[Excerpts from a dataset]
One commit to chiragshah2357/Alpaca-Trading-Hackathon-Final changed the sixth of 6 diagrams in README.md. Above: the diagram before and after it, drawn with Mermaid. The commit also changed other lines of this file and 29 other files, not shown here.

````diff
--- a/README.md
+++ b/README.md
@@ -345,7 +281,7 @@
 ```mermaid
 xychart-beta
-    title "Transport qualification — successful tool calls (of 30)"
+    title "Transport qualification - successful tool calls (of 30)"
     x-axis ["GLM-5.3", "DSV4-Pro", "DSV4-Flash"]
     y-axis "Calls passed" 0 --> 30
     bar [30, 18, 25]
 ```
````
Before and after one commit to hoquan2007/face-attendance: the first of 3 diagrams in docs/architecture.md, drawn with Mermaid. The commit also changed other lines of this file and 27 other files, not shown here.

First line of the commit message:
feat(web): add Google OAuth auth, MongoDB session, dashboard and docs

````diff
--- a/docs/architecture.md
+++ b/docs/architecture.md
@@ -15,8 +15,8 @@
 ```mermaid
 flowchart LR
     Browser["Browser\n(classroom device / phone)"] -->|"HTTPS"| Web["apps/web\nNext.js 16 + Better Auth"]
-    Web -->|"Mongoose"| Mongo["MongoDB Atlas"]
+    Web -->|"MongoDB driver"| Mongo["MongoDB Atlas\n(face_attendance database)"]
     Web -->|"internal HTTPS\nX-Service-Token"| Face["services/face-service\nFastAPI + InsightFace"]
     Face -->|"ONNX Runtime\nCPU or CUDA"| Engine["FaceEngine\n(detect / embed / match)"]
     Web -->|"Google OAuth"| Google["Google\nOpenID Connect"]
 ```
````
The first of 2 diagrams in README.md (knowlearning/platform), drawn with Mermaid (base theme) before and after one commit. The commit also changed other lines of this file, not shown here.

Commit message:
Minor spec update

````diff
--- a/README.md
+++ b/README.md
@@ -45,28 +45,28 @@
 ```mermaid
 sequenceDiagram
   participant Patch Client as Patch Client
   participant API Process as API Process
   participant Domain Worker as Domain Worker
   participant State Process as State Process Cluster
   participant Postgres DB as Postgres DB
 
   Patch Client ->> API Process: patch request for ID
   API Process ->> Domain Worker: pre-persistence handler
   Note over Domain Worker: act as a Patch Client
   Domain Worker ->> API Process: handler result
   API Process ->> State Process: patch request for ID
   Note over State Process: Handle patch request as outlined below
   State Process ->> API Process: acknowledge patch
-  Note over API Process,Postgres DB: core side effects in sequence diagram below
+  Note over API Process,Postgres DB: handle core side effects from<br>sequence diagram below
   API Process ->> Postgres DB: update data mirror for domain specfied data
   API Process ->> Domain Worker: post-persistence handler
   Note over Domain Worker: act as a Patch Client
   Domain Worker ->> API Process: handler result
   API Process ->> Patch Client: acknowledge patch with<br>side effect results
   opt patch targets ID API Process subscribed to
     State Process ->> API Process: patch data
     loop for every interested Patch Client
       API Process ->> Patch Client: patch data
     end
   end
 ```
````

→ Problem to solve
Filter the entries and keep only the lines holding "update".

→ Exercise result
Minor spec update
   API Process ->> Postgres DB: update data mirror for domain specfied data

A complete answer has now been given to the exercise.